Chris Brown and Drake are off the hook for a lawsuit filed by a nightclub that was the unexpected host to the two brawling in June 2012.
The $16 million lawsuit brought by the trademark holder of NYC's Greenhouse nightclub was thrown out of court Monday. A judge stated that Brown and Drake had "no duty to the club to behave," especially since the fight occurred at the adjacent W.i.P nightclub, reports TMZ.
The lesson here: Even when celebrities like Chris Brown and Drake are behaving badly, it doesn't always amount to a legal injury.
Who Sued Drake and Brown?
This case is somewhat confusing because of the facts, but here are the basics:
So the generically named Entertainment Enterprises (EE) was the plaintiff in this $16 million case. And although the big throw-down between Drake and Chris didn't even occur on their property, EE felt their proximity to the conflict "cost them a lot of money," reports TMZ.
Trademark Holder's Interests
Legally speaking, trademark holders like EE hold the legal interest in a name, symbol, or "mark" which is used to distinguish a product or service from others and identifies its source.
EE's trademark in "Greenhouse" entitles it to sue for infringement or dilution of that copyright.
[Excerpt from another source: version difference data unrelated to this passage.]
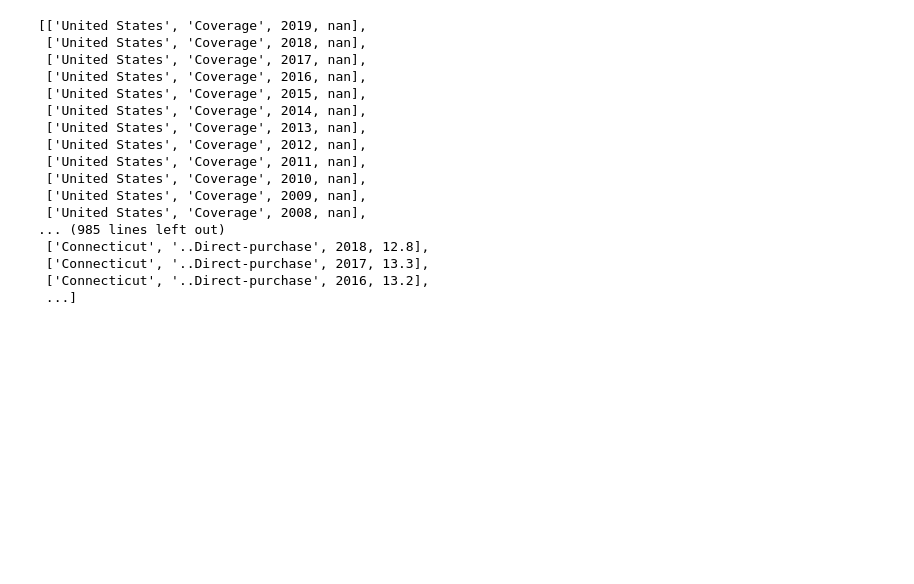
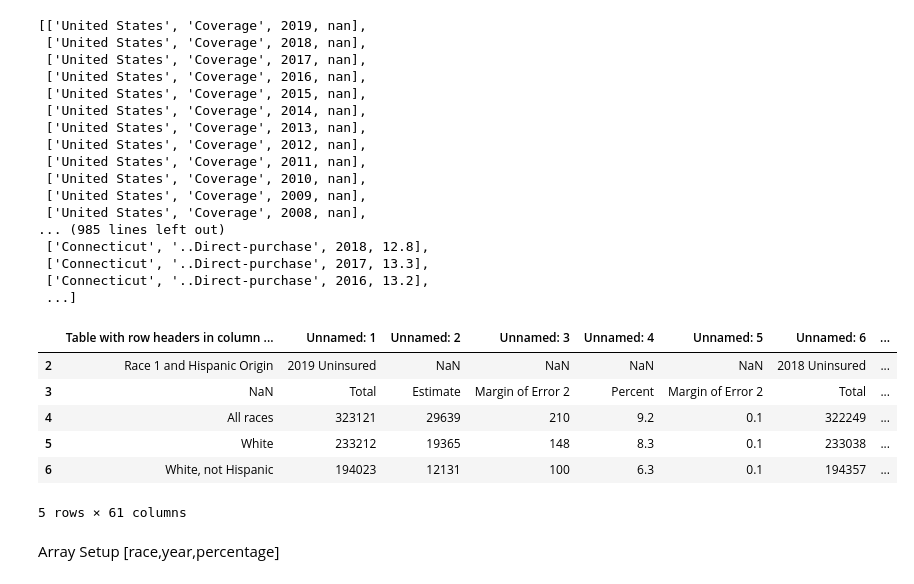
Before and after one commit to N8Grant/Data511FinalProject, a Jupyter notebook: scripts/Untitled.ipynb, the cells around one changed output. Saved outputs shown, nothing was run; the diff lists cells and outputs as text; code cells hidden in the pictures; blank space fills up the shorter version.

```diff
--- a/scripts/Untitled.ipynb
+++ b/scripts/Untitled.ipynb
@@ -69,3 +69,18 @@ l
 df = pd.DataFrame(data=l,columns=["State","Coverage","Year","Value"])
 # %%
 df.to_csv("../data/CensusData/Census_state_compressed.csv")
+# %%
+race_df = pd.read_excel("../data/CensusData/coverage_2008_2019_race.xlsx")
+race_df = race_df.iloc[2:,:]
+race_df.head()
+# %% [output]
+|  | Table with row headers in column ... | Unnamed: 1 | Unnamed: 2 | Unnamed: 3 | Unnamed: 4 | Unnamed: 5 | Unnamed: 6 | ... |
+| 2 | Race 1 and Hispanic Origin | 2019 Uninsured | NaN | NaN | NaN | NaN | 2018 Uninsured | ... |
+| 3 | NaN | Total | Estimate | Margin of Error 2 | Percent | Margin of Error 2 | Total | ... |
+| 4 | All races | 323121 | 29639 | 210 | 9.2 | 0.1 | 322249 | ... |
+| 5 | White | 233212 | 19365 | 148 | 8.3 | 0.1 | 233038 | ... |
+| 6 | White, not Hispanic | 194023 | 12131 | 100 | 6.3 | 0.1 | 194357 | ... |
+5 rows × 61 columns
+# %% [markdown]
+Array Setup
+[race,year,percentage]
```
Also changed, not shown: parts of 3 cells of this notebook, 7 other files.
But in this case, EE sued for gross negligence, claiming that a potential business deal was nixed after bad publicity from the fight hit the media.
No Clear Duty
Defendants who are found guilty of negligence must be found to have breached a duty to the plaintiff, which then caused that person some form of calculable damage.
Chris Brown and Drake may have caused damage and breached a duty to the W.i.P. nightclub during their glass-breaky bash, but there is no clear duty for Brown and Drake to protect EE from negative publicity, the judge ruled.
Additionally, the judge reminded EE that nightclub fights are not at all uncommon, so EE "can't just sue whenever a fight happens," reports TMZ.